The comment comes after South Korean President Moon Jae-in last week proposed the two countries work together to resolve the issue of wartime forced laborers, and called Japan "our closest neighbor."
It also follows some fence-mending steps in recent months, including Seoul's reversal of its decision to scrap an intelligence-sharing pact with Japan, and Tokyo's partial easing of curbs on the export of high-tech materials to South Korea.
"Under an increasingly severe security environment in Northeast Asia, diplomacy with neighboring countries is extremely important," Abe told parliament in his policy speech.
"Essentially, South Korea is the most important neighbor with which Japan shares basic values and strategic interests."
In a parliamentary speech in October, Abe simply referred to South Korea as an "important neighbor."
But Abe and Moon met in China in December and stressed the need to improve ties, officials from both sides said.
Also, Moon told a news conference last week South Korea would actively cooperate for the success of this year's Olympic Games in Japan, and that he hoped the sporting event would provide a good opportunity to fundamentally improve ties.
Relations between Japan and South Korea, two of the United States' major Asian allies, plunged to their lowest in decades after South Korea's top court ordered Japanese firms in 2018 to compensate some wartime forced laborers.
Japan says the matter was settled by a 1965 treaty that normalized bilateral relations following Japan's 1910-45 occupation of the Korean peninsula.
"I sincerely hope South Korea honors the commitments between the two counties and works toward building future-oriented relations," Abe said in his Monday speech, reiterating that the onus is on Seoul to put ties back on an even keel.
By adopting a warmer tone toward its neighbor while making it clear that the ball is in Seoul's court, Abe's message was meant to encourage South Korea to take fresh steps to resolve the issue, said Narushige Michishita, vice president of Japan's National Graduate Institute for Policy Studies.

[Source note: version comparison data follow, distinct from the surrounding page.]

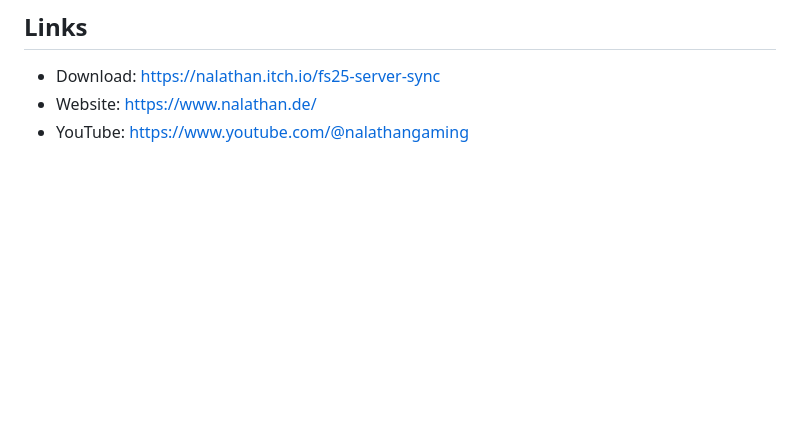
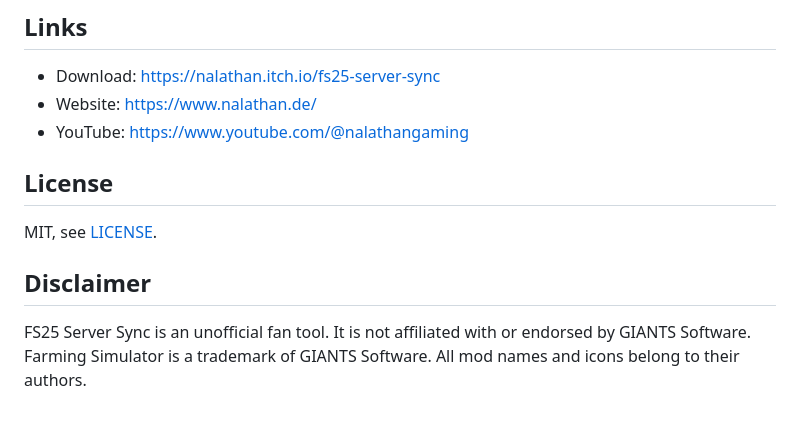
Before and after one commit to Nalathan01/FS25-Server-Sync, a Markdown page: README.md, the part around the change. Drawn GitHub-style; blank space fills up the shorter version.

```diff
--- a/README.md
+++ b/README.md
@@ -80,3 +80,11 @@ Questions, ideas or a server where something does not work? Open an [issue](http
 * Download: https://nalathan.itch.io/fs25-server-sync
 * Website: https://www.nalathan.de/
 * YouTube: https://www.youtube.com/@nalathangaming
+
+## License
+
+MIT, see [LICENSE](LICENSE).
+
+## Disclaimer
+
+FS25 Server Sync is an unofficial fan tool. It is not affiliated with or endorsed by GIANTS Software. Farming Simulator is a trademark of GIANTS Software. All mod names and icons belong to their authors.
```
Also changed, not shown: README.de.md (+8 -0 lines).
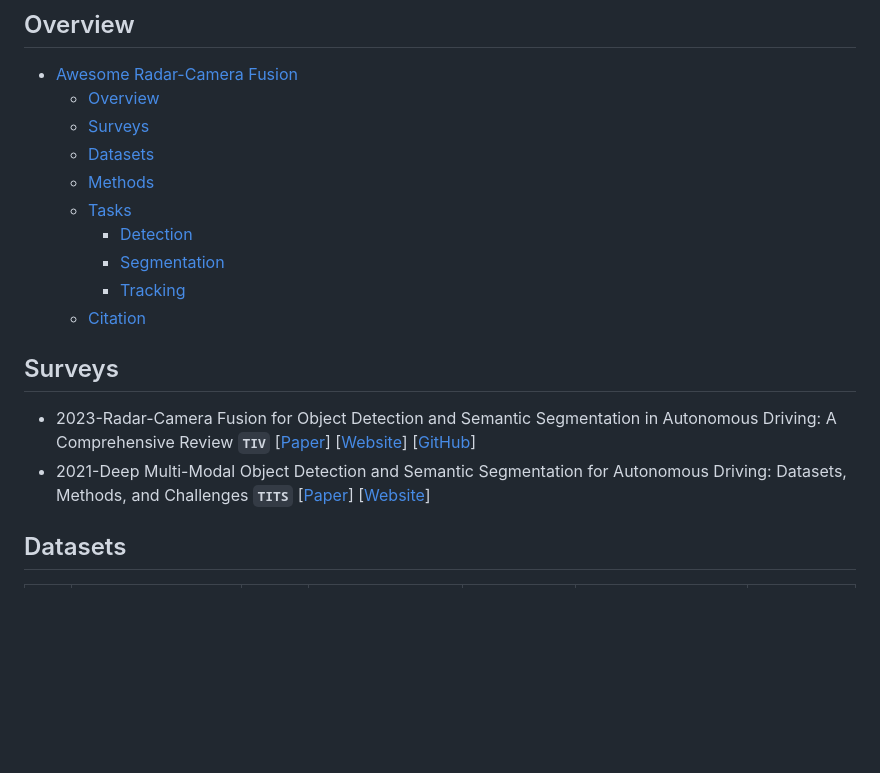
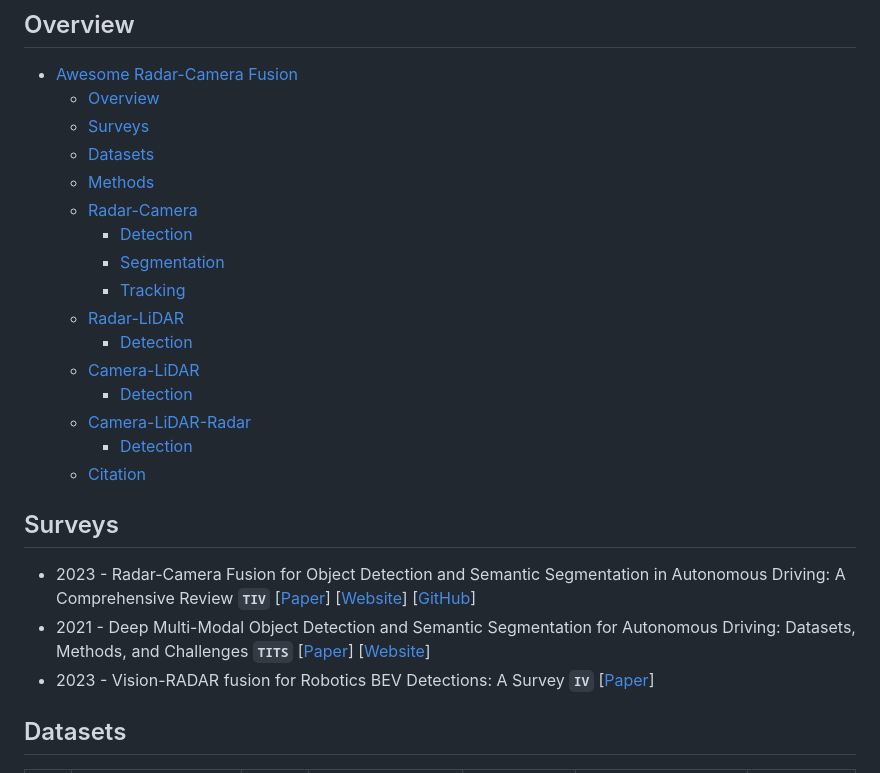
Before and after one commit to Radar-Camera-Fusion/Awesome-Radar-Camera-Fusion, a Markdown page: README.md, the part around one of its changes. Drawn GitHub-style; blank space fills up the shorter version.

```diff
--- a/README.md
+++ b/README.md
@@ -8,16 +8,23 @@
   - [Surveys](#surveys)
   - [Datasets](#datasets)
   - [Methods](#methods)
-  - [Tasks](#tasks)
+  - [Radar-Camera](#radar-camera)
     - [Detection](#detection)
     - [Segmentation](#segmentation)
     - [Tracking](#tracking)
+  - [Radar-LiDAR](#radar-lidar)
+    - [Detection](#detection-1)
+  - [Camera-LiDAR](#camera-lidar)
+    - [Detection](#detection-2)
+  - [Camera-LiDAR-Radar](#camera-lidar-radar)
+    - [Detection](#detection-3)
   - [Citation](#citation)
 
 ## Surveys
 
-* 2023-Radar-Camera Fusion for Object Detection and Semantic Segmentation in Autonomous Driving: A Comprehensive Review __`TIV`__ [[Paper](https://ieeexplore.ieee.org/document/10225711)] [[Website](https://radar-camera-fusion.github.io)] [[GitHub](https://github.com/Radar-Camera-Fusion/Awesome-Radar-Camera-Fusion)]
-* 2021-Deep Multi-Modal Object Detection and Semantic Segmentation for Autonomous Driving: Datasets, Methods, and Challenges __`TITS`__ [[Paper](https://ieeexplore.ieee.org/abstract/document/9000872)] [[Website](https://boschresearch.github.io/multimodalperception/)]
+* 2023 - Radar-Camera Fusion for Object Detection and Semantic Segmentation in Autonomous Driving: A Comprehensive Review __`TIV`__ [[Paper](https://ieeexplore.ieee.org/document/10225711)] [[Website](https://radar-camera-fusion.github.io)] [[GitHub](https://github.com/Radar-Camera-Fusion/Awesome-Radar-Camera-Fusion)]
+* 2021 - Deep Multi-Modal Object Detection and Semantic Segmentation for Autonomous Driving: Datasets, Methods, and Challenges __`TITS`__ [[Paper](https://ieeexplore.ieee.org/abstract/document/9000872)] [[Website](https://boschresearch.github.io/multimodalperception/)]
+* 2023 - Vision-RADAR fusion for Robotics BEV Detections: A Survey __`IV`__ [[Paper](https://ieeexplore.ieee.org/abstract/document/10186647)]
 
 ## Datasets
 | Id | Name             | Year | Task                                                                                                      | Annotation                     | Radar Data Representation                                   | Link                                                         |
```
Also changed, not shown: other parts of README.md (+26 -8 lines).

"If South Korea realizes that Japan is resolved to maintain the firm stance, that will give them an incentive to buckle down and decide what they should do now," Michishita said.

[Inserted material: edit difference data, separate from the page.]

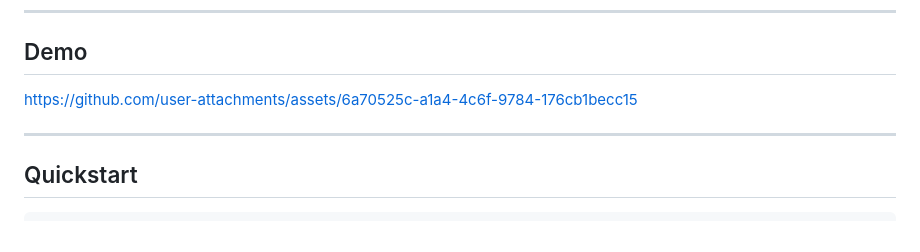
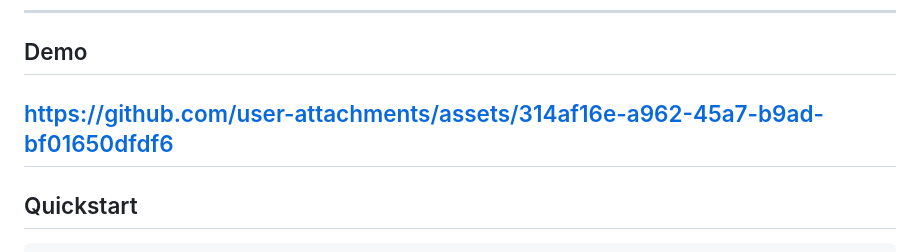
Before and after one commit to hybridpicker/nex-code, a Markdown page: README.md, the part around the change. Rendered like a GitHub page.

Commit message:
Update demo link in README.md

```diff
--- a/README.md
+++ b/README.md
@@ -38,8 +38,8 @@
 
 ## Demo
 
-https://github.com/user-attachments/assets/6a70525c-a1a4-4c6f-9784-176cb1becc15
-
+
+https://github.com/user-attachments/assets/314af16e-a962-45a7-b9ad-bf01650dfdf6
 ---
 
 ## Quickstart
```
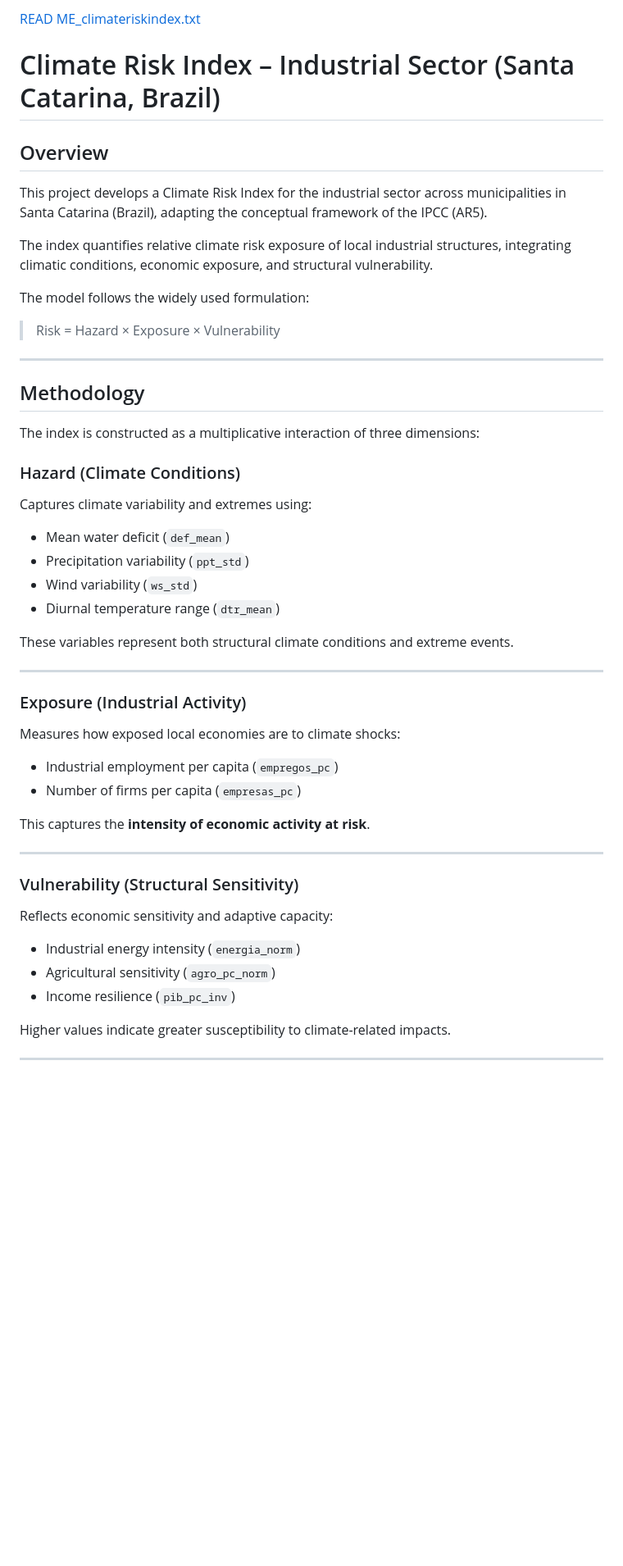
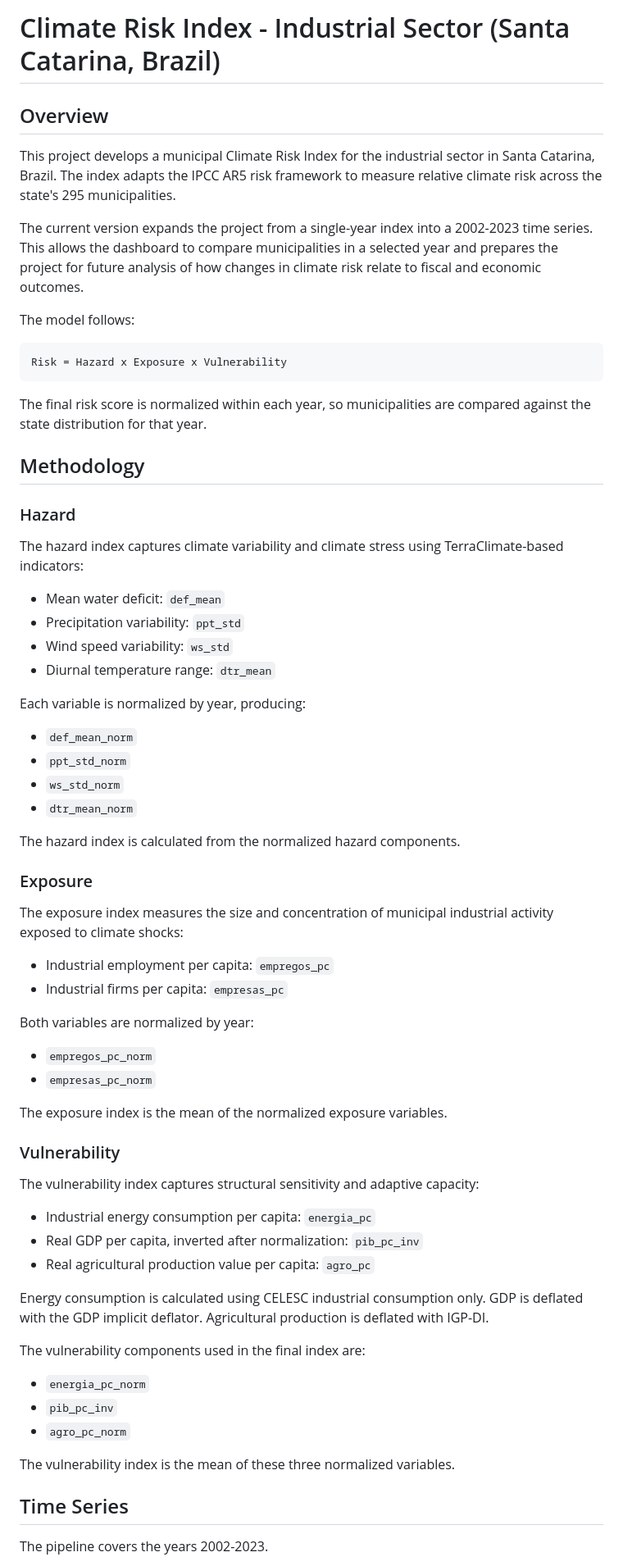
Before and after one commit to rebeccalslara/climate_risk_index, a Markdown page: README.md, the part around one of its changes. Shown at 82% size. GitHub-like rendering; blank space fills up the shorter version.

Commit message:
Update README for time series pipeline

````diff
--- a/README.md
+++ b/README.md
@@ -1,54 +1,72 @@
-[READ ME_climateriskindex.txt](https://github.com/user-attachments/files/27140168/READ.ME_climateriskindex.txt)
-# Climate Risk Index – Industrial Sector (Santa Catarina, Brazil)
+# Climate Risk Index - Industrial Sector (Santa Catarina, Brazil)
 
 ## Overview
 
-This project develops a Climate Risk Index for the industrial sector across municipalities in Santa Catarina (Brazil), adapting the conceptual framework of the IPCC (AR5).
+This project develops a municipal Climate Risk Index for the industrial sector in Santa Catarina, Brazil. The index adapts the IPCC AR5 risk framework to measure relative climate risk across the state's 295 municipalities.
 
-The index quantifies relative climate risk exposure of local industrial structures, integrating climatic conditions, economic exposure, and structural vulnerability.
+The current version expands the project from a single-year index into a 2002-2023 time series. This allows the dashboard to compare municipalities in a selected year and prepares the project for future analysis of how changes in climate risk relate to fiscal and economic outcomes.
 
-The model follows the widely used formulation:
+The model follows:
 
-> Risk = Hazard × Exposure × Vulnerability
+```text
+Risk = Hazard x Exposure x Vulnerability
+```
 
----
+The final risk score is normalized within each year, so municipalities are compared against the state distribution for that year.
 
 ## Methodology
 
-The index is constructed as a multiplicative interaction of three dimensions:
+### Hazard
 
-### Hazard (Climate Conditions)
+The hazard index captures climate variability and climate stress using TerraClimate-based indicators:
 
-Captures climate variability and extremes using:
+- Mean water deficit: `def_mean`
+- Precipitation variability: `ppt_std`
+- Wind speed variability: `ws_std`
+- Diurnal temperature range: `dtr_mean`
 
-* Mean water deficit (`def_mean`)
-* Precipitation variability (`ppt_std`)
-* Wind variability (`ws_std`)
-* Diurnal temperature range (`dtr_mean`)
+Each variable is normalized by year, producing:
 
-These variables represent both structural climate conditions and extreme events.
+- `def_mean_norm`
+- `ppt_std_norm`
+- `ws_std_norm`
+- `dtr_mean_norm`
 
----
+The hazard index is calculated from the normalized hazard components.
 
-### Exposure (Industrial Activity)
+### Exposure
 
-Measures how exposed local economies are to climate shocks:
+The exposure index measures the size and concentration of municipal industrial activity exposed to climate shocks:
 
-* Industrial employment per capita (`empregos_pc`)
-* Number of firms per capita (`empresas_pc`)
+- Industrial employment per capita: `empregos_pc`
+- Industrial firms per capita: `empresas_pc`
 
-This captures the **intensity of economic activity at risk**.
+Both variables are normalized by year:
 
----
+- `empregos_pc_norm`
+- `empresas_pc_norm`
 
-### Vulnerability (Structural Sensitivity)
+The exposure index is the mean of the normalized exposure variables.
 
-Reflects economic sensitivity and adaptive capacity:
+### Vulnerability
 
-* Industrial energy intensity (`energia_norm`)
-* Agricultural sensitivity (`agro_pc_norm`)
-* Income resilience (`pib_pc_inv`)
+The vulnerability index captures structural sensitivity and adaptive capacity:
 
-Higher values indicate greater susceptibility to climate-related impacts.
+- Industrial energy consumption per capita: `energia_pc`
+- Real GDP per capita, inverted after normalization: `pib_pc_inv`
+- Real agricultural production value per capita: `agro_pc`
 
----
+Energy consumption is calculated using CELESC industrial consumption only. GDP is deflated with the GDP implicit deflator. Agricultural production is deflated with IGP-DI.
+
+The vulnerability components used in the final index are:
+
+- `energia_pc_norm`
+- `pib_pc_inv`
+- `agro_pc_norm`
+
+The vulnerability index is the mean of these three normalized variables.
+
+## Time Series
+
+The pipeline covers the years 2002-2023.
+
````
Also changed, not shown: other parts of README.md (+91 -54 lines).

(Reporting by Kiyoshi Takenaka in Tokyo, Hyonhee Shin in Seoul)